Editor’s Note: The “Addiction Lives” interview project, a print and online collaboration between the Society for the Study of Addiction and the journal Addiction, returns to Points. You can find out more about the latest episode and listen to a short audio clip here.
This series explores the views and personal experiences of people who have contributed to the evolution of ideas in the Addiction journal’s field of interest.
In this interview Professor Jacek Moskalewicz talks about his time working in alcohol and policy settings from the 1970s onward in Poland and internationally. He discusses the impact of Poland’s political history, in particular the role of Solidarity, on alcohol and drug use and policy. He also talks about his experiences working as a consultant for the World Health Organisation and in developing international collaborations over the past 50 years.
The series is edited by Professor Virginia Berridge and this interview was conducted by Professor Berridge and Professor Betsy Thom.
For accessibility, text transcripts of the audio clips are provided below:
“One of my colleagues from the university told me there was a vacancy in the Institute of Psychiatry and Neurology that time known as the Psychneurological Institute, in the Department of Studies on Alcoholism and Drug Dependence. So I decided to go and have a kind of vacation from real sociological research, spend two years and I hoped to come back to real sociology. But the time passed and I was more and more involved in alcohol and drug studies”
“I found that alcohol research, even though less prestigious, was even more interesting and it was thanks to the involvement of my Institute in the International Study of Alcohol Control Experiences (ISACE) It was a study sponsored by the World Health Organisation Office for Europe and namely by Jens Hannibal who was then regional advisor… it was the beginning, it was the late 1970s”
“In the summer of 1980 the Solidarity movement appeared in Poland, and the alcohol issue became an important part of their legacy. They claimed that the Communist government pushed alcohol on the working class, to maximise profits and to make it easier to manipulate a drunken society. So demands to reduce alcohol availability, to change alcohol policy were on the banners of Solidarity from the very beginning of its existence”

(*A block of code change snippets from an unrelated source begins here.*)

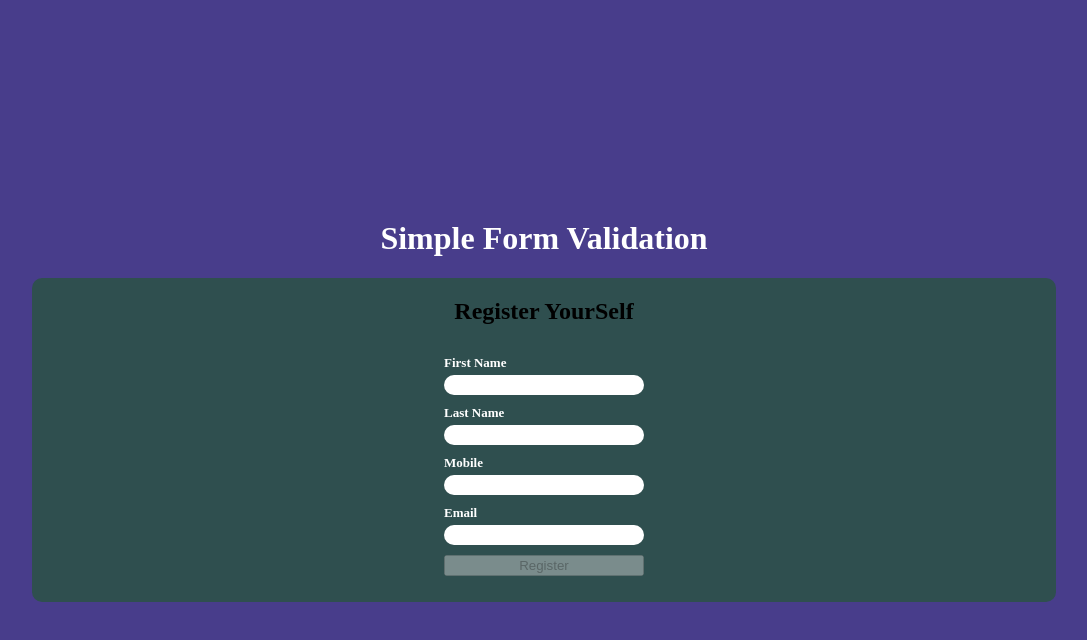
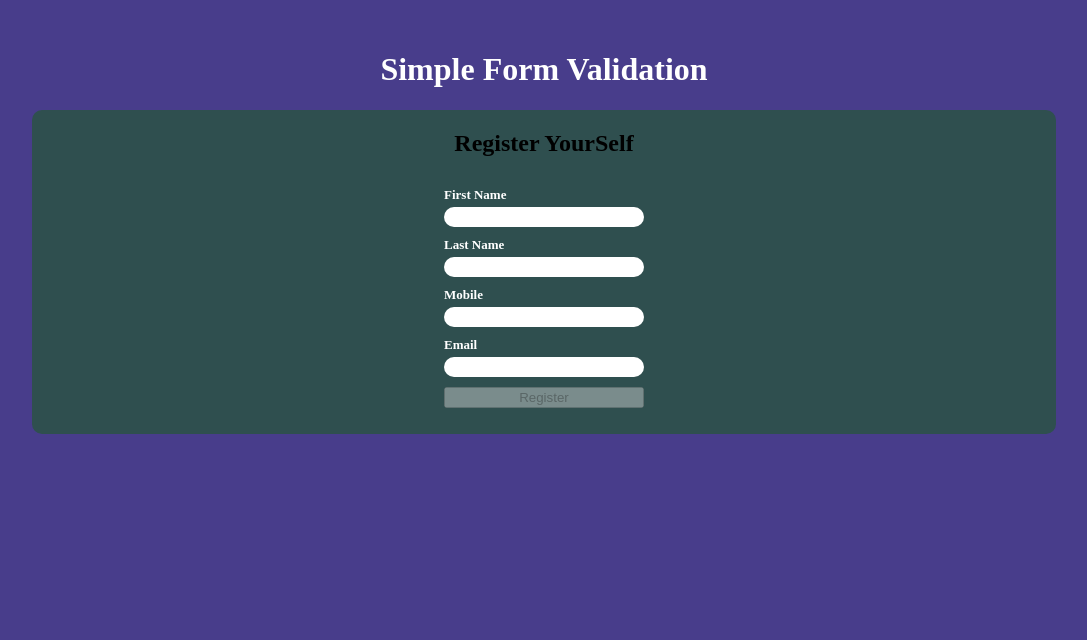
Before and after one commit to faizadnan/SimpleFormValidation, a plain HTML site: page index.html in a window 1280 px wide. Shown: the whole page, without its empty margins (96-1183 px from the left). Drawn offline with Linux system fonts and the light colour scheme.

Commit message:
some style

```diff
--- a/style.css
+++ b/style.css
@@ -13,7 +13,7 @@ body{
     padding: 30px;
     display: flex;
     flex-direction: column;
-    justify-content: center;
+    /* justify-content: center; */
     align-items: center;
 }
 
```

“I was a member of the expert team of Solidarity, parallel to being a member of the expert team of the governmental commission. So it was not schizophrenic, we were able to harmonise different perspectives and I enjoyed to travel on both horses in a way. And at that time I also realised that in addition to curiosity, alcohol research and also sociology in general, may affect real lives and may save lives. During the Solidarity period and the year after when martial law was imposed, alcohol consumption declined by 25%.”
“Then rationing of alcohol was introduced and this was a major factor in the decline in consumption. But this rationing and short supply of alcohol was approved of by both the government, but also by society, which supported Solidarity. So Solidarity demanded rationing, then people accepted, not everyone, of course we had alcohol, but it was a real decline in consumption, as reflected by the decline in morbidity and mortality associated with alcohol use”
“The Epidemiology Section of International Council of Alcohol Addictions evolved … The people of my generation at that time who were relatively young, felt they had a different identity than the old people coming to ICAA conferences. As you know ICAA conferences were participated in by people in elegant jackets, clapping and applauding and having a good dinner, that took much more attention than real discussion.”
“It was decided that every second year our Epidemiology Section would have separate meetings from the main seminars of ICAA. The first such meeting took place in Finland hosted by Alko (Finnish Alcohol Monopoly), Klaus Mäkelä was the main person and we had a five day meeting, which was a really small beautiful meeting, attended by no more than 25/30 people and we had no parallel sessions… and it was really, really something. I remember it was June 82 when, international telephones lines were still cut off in Poland”